*Exercise objective:* In the entries that follow, find each line with the word "type" and copy it.

*Available records:*
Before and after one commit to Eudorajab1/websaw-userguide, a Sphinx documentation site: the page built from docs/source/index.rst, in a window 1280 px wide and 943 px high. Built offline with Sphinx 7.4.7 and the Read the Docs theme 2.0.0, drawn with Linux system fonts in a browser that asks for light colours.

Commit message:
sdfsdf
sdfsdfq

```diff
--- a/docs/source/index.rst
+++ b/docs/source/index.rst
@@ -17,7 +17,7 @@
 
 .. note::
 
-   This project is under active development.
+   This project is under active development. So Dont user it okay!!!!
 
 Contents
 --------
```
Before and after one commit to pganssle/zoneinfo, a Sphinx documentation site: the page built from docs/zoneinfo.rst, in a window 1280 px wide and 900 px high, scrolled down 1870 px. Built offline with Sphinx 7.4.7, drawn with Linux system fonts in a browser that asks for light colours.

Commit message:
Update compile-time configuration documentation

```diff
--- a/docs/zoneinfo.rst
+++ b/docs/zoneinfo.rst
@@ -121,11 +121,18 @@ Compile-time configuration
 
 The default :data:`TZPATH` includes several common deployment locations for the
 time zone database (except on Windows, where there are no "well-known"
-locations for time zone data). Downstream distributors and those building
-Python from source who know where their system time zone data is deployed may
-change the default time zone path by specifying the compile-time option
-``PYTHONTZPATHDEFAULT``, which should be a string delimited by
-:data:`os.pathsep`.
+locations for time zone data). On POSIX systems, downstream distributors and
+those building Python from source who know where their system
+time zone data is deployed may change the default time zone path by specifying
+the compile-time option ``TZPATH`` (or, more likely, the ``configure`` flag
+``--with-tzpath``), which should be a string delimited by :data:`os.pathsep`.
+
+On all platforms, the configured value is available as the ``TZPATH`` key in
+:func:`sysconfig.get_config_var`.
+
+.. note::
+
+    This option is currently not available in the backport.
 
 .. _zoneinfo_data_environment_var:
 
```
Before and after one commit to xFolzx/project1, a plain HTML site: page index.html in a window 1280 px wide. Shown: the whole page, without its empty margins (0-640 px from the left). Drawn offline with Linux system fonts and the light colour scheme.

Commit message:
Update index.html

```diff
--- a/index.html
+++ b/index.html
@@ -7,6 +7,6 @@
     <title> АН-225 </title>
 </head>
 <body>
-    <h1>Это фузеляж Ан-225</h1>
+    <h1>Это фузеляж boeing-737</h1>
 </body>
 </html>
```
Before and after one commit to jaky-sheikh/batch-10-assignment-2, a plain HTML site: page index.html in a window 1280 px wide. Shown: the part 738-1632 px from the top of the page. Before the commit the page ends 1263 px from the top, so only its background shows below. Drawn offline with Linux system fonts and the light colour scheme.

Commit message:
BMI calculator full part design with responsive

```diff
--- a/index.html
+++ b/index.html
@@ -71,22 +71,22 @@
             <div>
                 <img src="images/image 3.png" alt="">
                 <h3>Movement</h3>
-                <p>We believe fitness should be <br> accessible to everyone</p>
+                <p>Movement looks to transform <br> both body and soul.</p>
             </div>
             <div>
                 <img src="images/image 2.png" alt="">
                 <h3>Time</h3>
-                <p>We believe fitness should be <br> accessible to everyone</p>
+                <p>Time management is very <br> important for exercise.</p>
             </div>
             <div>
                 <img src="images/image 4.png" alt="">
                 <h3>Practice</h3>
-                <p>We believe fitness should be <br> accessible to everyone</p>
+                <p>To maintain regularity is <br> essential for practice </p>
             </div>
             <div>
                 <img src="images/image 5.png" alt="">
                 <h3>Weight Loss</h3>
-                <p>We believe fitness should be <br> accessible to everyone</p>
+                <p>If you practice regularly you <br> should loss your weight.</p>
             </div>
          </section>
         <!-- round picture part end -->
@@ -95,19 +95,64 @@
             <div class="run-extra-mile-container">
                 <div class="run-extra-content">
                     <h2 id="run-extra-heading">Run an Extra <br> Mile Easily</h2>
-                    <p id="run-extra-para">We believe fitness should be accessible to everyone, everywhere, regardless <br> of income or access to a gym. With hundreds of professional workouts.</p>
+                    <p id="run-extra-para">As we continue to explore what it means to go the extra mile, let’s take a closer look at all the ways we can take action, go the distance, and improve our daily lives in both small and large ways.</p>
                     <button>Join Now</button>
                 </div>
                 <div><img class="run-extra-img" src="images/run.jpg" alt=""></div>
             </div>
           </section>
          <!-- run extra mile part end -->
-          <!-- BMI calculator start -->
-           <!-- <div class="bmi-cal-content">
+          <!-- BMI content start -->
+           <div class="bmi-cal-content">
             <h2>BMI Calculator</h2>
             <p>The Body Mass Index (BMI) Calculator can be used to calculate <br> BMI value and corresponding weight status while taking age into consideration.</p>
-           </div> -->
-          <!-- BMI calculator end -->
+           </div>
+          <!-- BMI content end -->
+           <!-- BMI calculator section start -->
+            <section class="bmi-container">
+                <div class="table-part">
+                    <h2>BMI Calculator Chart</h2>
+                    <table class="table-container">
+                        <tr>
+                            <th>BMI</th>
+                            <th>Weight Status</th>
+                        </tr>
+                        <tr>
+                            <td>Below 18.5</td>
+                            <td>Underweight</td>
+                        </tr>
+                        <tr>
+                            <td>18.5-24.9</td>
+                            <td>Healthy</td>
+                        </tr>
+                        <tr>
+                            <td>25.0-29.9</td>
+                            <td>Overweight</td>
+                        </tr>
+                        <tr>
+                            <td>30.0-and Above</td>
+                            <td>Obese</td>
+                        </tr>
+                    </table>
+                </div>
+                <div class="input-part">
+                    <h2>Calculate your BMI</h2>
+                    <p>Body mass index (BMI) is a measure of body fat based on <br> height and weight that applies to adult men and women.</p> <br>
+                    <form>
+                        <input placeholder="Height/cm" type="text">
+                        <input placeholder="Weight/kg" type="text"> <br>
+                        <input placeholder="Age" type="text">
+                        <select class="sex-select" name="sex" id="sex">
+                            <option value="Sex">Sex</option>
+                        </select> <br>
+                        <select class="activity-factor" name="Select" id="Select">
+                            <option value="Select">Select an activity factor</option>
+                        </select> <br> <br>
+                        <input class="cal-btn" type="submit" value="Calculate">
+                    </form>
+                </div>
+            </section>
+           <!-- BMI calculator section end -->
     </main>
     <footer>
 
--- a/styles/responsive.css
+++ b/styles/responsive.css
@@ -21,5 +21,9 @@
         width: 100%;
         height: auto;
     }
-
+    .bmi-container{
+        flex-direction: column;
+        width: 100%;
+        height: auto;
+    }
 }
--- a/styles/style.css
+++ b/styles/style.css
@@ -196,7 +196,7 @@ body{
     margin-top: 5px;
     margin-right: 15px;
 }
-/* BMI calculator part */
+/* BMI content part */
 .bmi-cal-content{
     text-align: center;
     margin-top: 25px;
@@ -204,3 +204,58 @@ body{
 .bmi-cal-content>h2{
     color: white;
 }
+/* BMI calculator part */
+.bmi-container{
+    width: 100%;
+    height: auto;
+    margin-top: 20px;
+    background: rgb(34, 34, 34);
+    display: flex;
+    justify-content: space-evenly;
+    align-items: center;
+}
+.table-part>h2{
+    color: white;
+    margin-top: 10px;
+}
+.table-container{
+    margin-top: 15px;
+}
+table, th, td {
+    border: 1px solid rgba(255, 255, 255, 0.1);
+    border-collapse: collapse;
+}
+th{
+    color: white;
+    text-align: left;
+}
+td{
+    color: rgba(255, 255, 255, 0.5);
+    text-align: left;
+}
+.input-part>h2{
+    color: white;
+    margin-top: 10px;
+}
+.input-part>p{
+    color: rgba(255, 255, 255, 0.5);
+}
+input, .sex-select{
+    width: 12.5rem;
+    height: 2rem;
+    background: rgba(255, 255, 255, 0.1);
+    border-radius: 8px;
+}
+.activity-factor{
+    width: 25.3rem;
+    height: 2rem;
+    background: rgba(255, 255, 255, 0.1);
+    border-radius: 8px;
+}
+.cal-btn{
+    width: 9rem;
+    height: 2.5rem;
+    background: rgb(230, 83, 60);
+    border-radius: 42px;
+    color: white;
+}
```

*Exercise solution:*
+                        <input placeholder="Height/cm" type="text">
+                        <input placeholder="Weight/kg" type="text"> <br>
+                        <input placeholder="Age" type="text">
+                        <input class="cal-btn" type="submit" value="Calculate">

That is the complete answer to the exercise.